Pick each line that has "default" out of the records.
━━━━━━━━━━━━━━━━━━━━
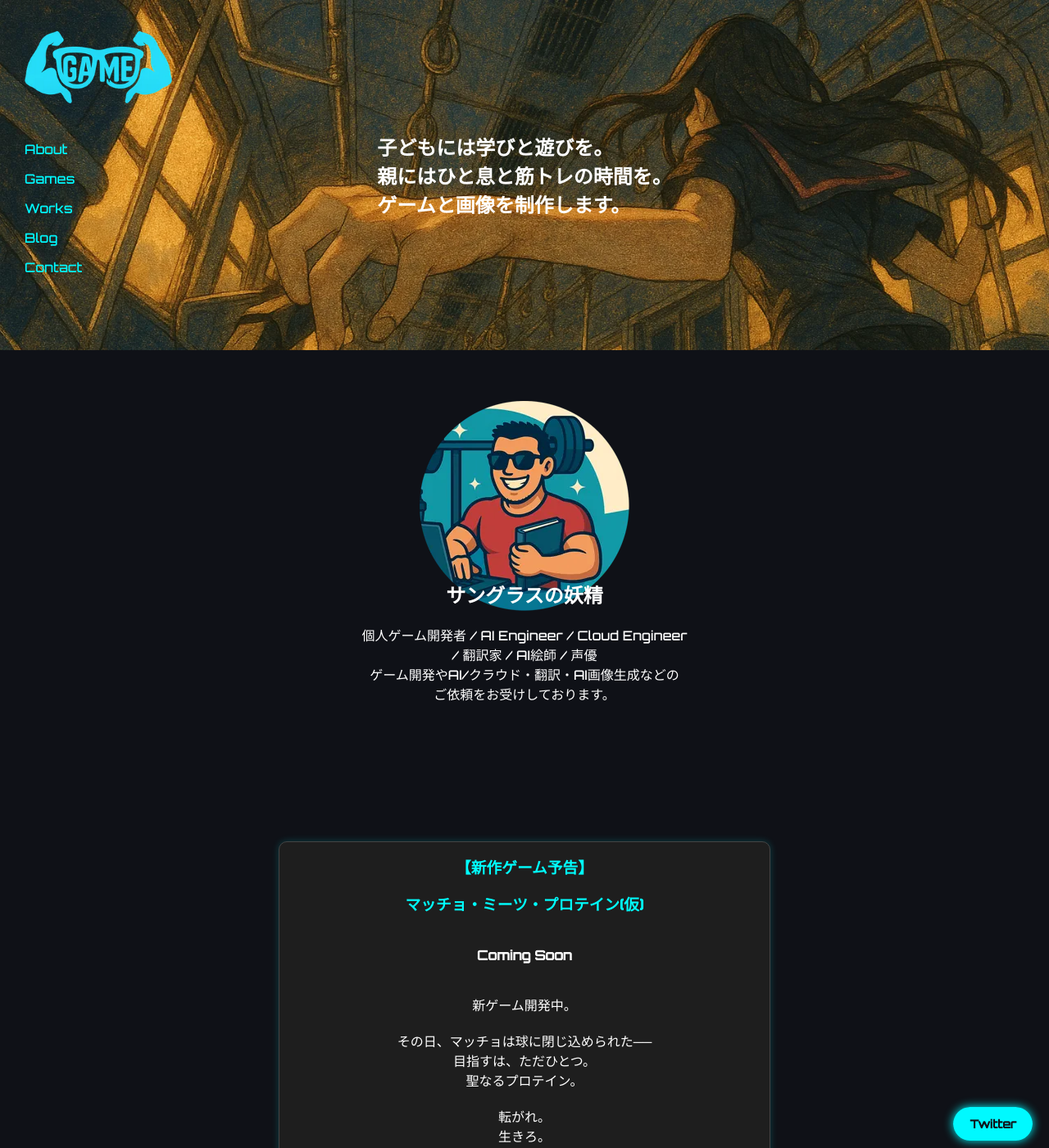
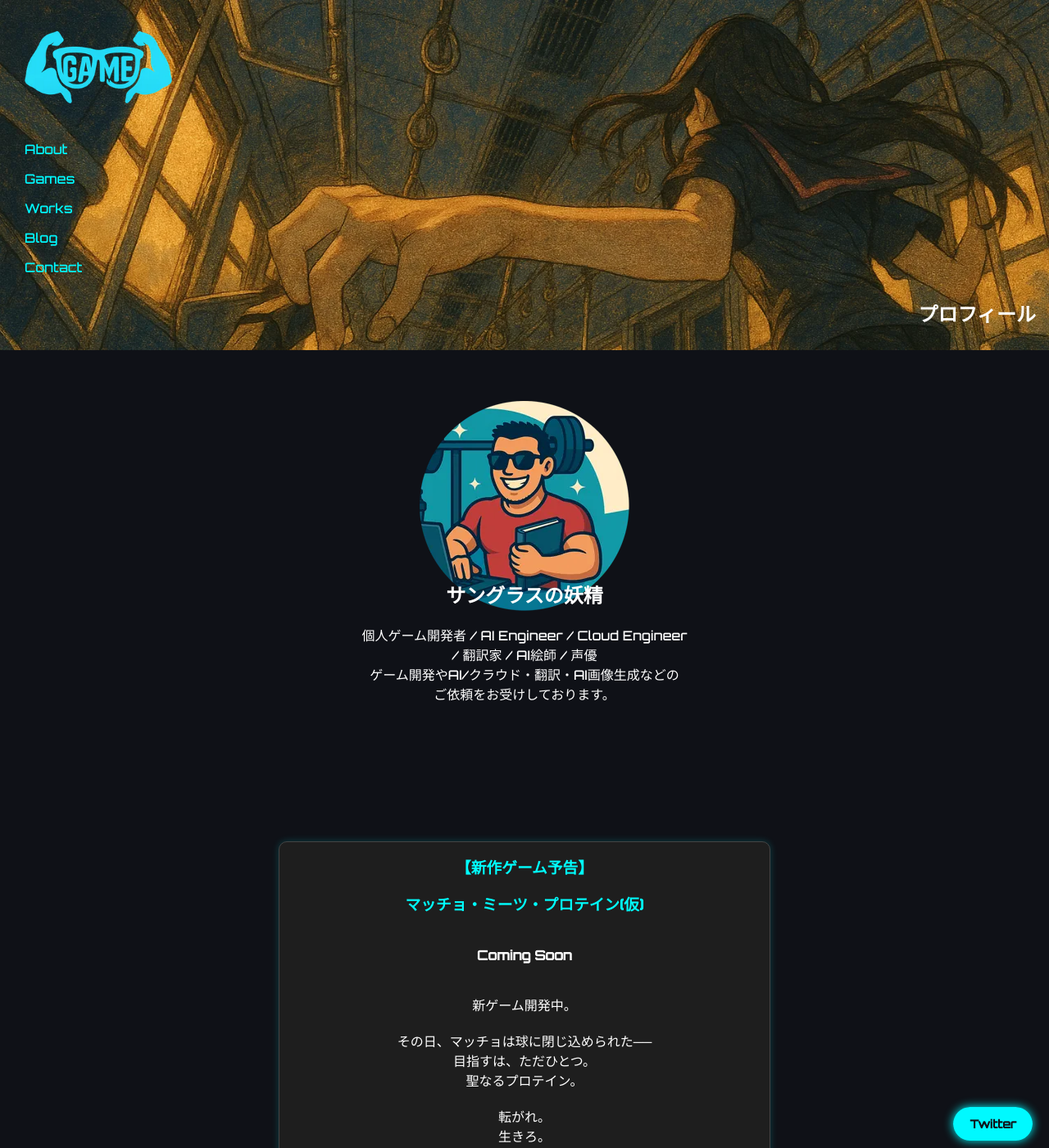
Before and after one commit to k41301175/MuscleDad-SmileLab, a Jekyll site: the page built from about.html, in a window 1280 px wide and 1400 px high. Shown: the whole window at 82% size. Built offline with Jekyll 4.4.1, drawn with Linux system fonts in a browser that asks for light colours; comment, search, counter and statistics services are not loaded.

Commit message:
fix app layout

```diff
--- a/about.html
+++ b/about.html
@@ -3,11 +3,15 @@ layout: default
 ---
 <!-- aboutのヘッダー部分の装丁 -->
 <section class="keyvisual keyvisual5">
-    <div>
-        <h2>子どもには学びと遊びを。<br>親にはひと息と筋トレの時間を。<br>ゲームと画像を制作します。</h2>
-    </div>
+	<div class="container">
+		<div class="bottom-right">
+			<h2>プロフィール</h2>
+		</div>
+	</div>
 </section>
+
 {% include profile.html %}
+
 <div class="grid-container">
 	<div class="grid-item tweet-wrapper tweet-container">
 		<h3>【新作ゲーム予告】</h3>
--- a/game.html
+++ b/game.html
@@ -6,7 +6,7 @@ title: ゲーム
 <section class="keyvisual keyvisual7">
     <div class="container">
         <div class="bottom-right">
-            <h2>制作したゲームです</h2>
+            <h2>制作ゲーム一覧</h2>
         </div>
     </div>
 </section>
--- a/static/css/default.css
+++ b/static/css/default.css
@@ -341,6 +341,11 @@ body {
   min-height: 460px; /* 必要に応じて調整 */
 }
 
+.grid-item:hover {
+  transform: translateY(-3px);
+  box-shadow: 0 0 15px #0ff9;
+}
+
 .grid-item .text-block {
   flex-grow: 1;
   display: flex;
```
Lines whose indentation alone changed are shown as unchanged.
━━━━━━━━━━━━━━━━━━━━
REPLY TO THE TASK:
@@ -3,11 +3,15 @@ layout: default
--- a/static/css/default.css
+++ b/static/css/default.css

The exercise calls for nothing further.